**EXERCISE REQUIREMENTS**
In the copy, every line of the material that follows must appear exactly, and no pictures should.

Segment Start: DATA

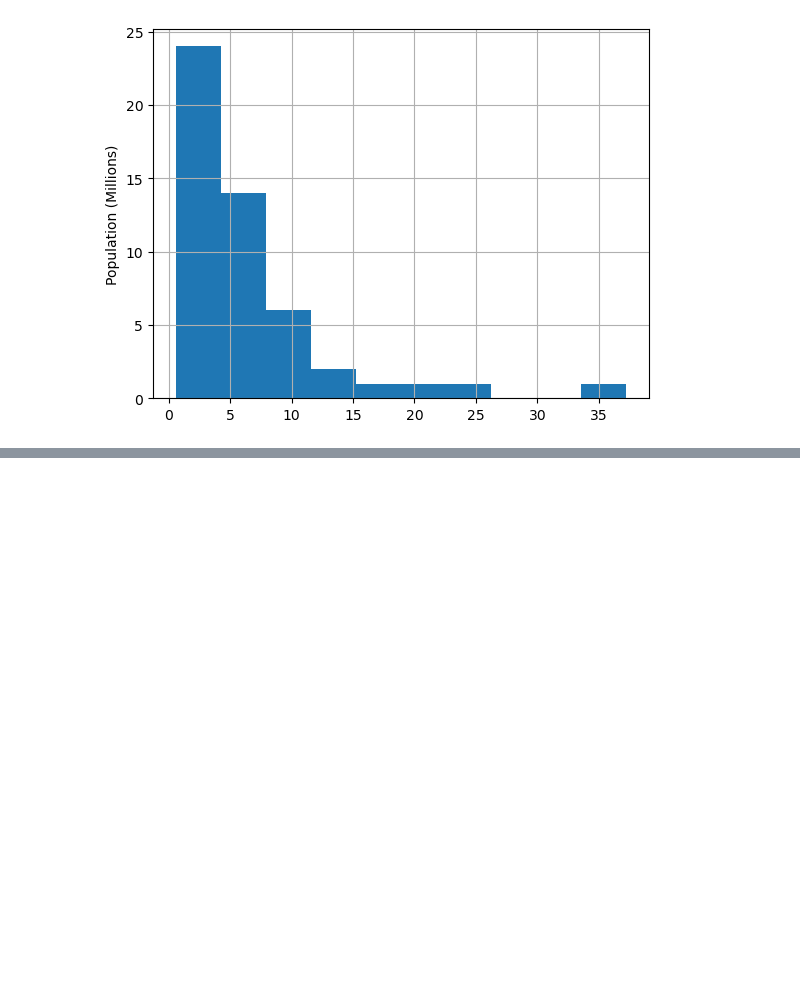
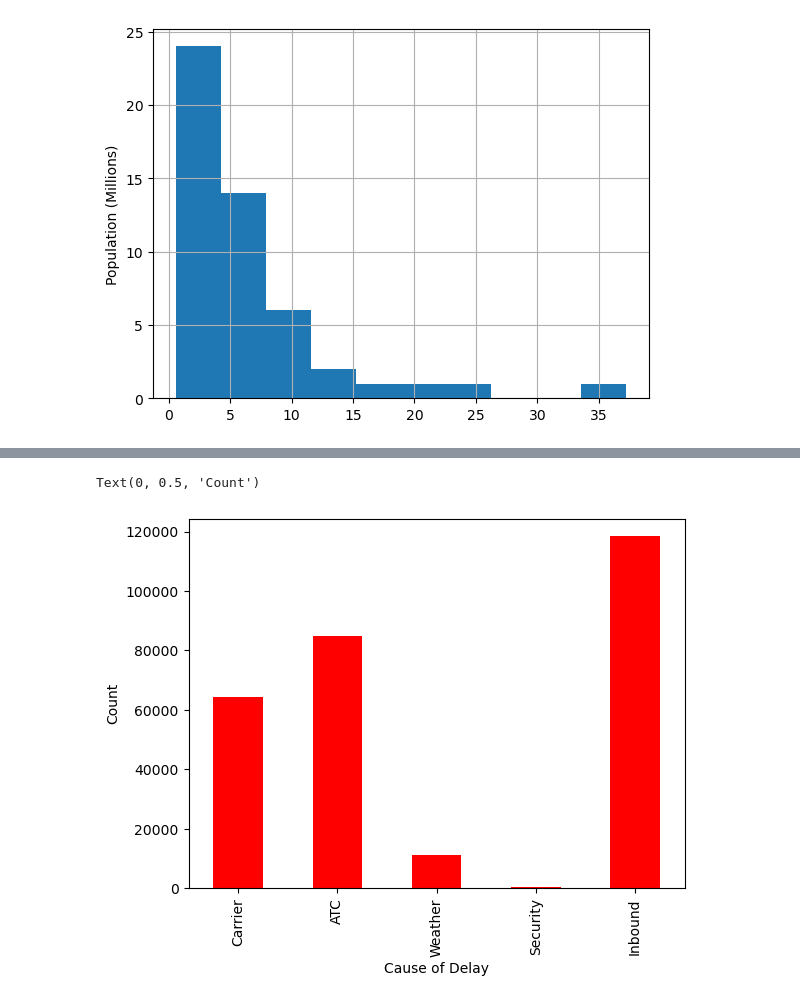
Before and after one commit to dnewbie25/PracticaL-Statistics-with-Python, a Jupyter notebook: CH1_EDA/mean_median.ipynb, the cells around one changed output, grey strips where cells are left out. Cells and saved outputs as stored; diff of their text form; code cells hidden in the pictures; blank space fills up the shorter version.

```diff
--- a/CH1_EDA/mean_median.ipynb
+++ b/CH1_EDA/mean_median.ipynb
@@ -89,0 +103,3 @@ Text(0, 0.5, 'Population (Millions)')
+# %%
+dfw_data = pd.read_csv("dfw_airline.csv")
+dfw_data.head()
@@ -89,0 +118,10 @@ Text(0, 0.5, 'Population (Millions)')
+# %%
+ax = dfw_data.transpose().plot.bar(
+    legend=False,
+    color="red"
+)
+ax.set_xlabel("Cause of Delay")
+ax.set_ylabel("Count")
+# %% [output]
+Text(0, 0.5, 'Count')
+[figure, added]
```
Also changed, not shown: parts of 7 cells of this notebook, 3 other files.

Segment End: DATA

**WRITTEN RESPONSE**
Before and after one commit to dnewbie25/PracticaL-Statistics-with-Python, a Jupyter notebook: CH1_EDA/mean_median.ipynb, the cells around one changed output, grey strips where cells are left out. Cells and saved outputs as stored; diff of their text form; code cells hidden in the pictures; blank space fills up the shorter version.

```diff
--- a/CH1_EDA/mean_median.ipynb
+++ b/CH1_EDA/mean_median.ipynb
@@ -89,0 +103,3 @@ Text(0, 0.5, 'Population (Millions)')
+# %%
+dfw_data = pd.read_csv("dfw_airline.csv")
+dfw_data.head()
@@ -89,0 +118,10 @@ Text(0, 0.5, 'Population (Millions)')
+# %%
+ax = dfw_data.transpose().plot.bar(
+    legend=False,
+    color="red"
+)
+ax.set_xlabel("Cause of Delay")
+ax.set_ylabel("Count")
+# %% [output]
+Text(0, 0.5, 'Count')
+[figure, added]
```
Also changed, not shown: parts of 7 cells of this notebook, 3 other files.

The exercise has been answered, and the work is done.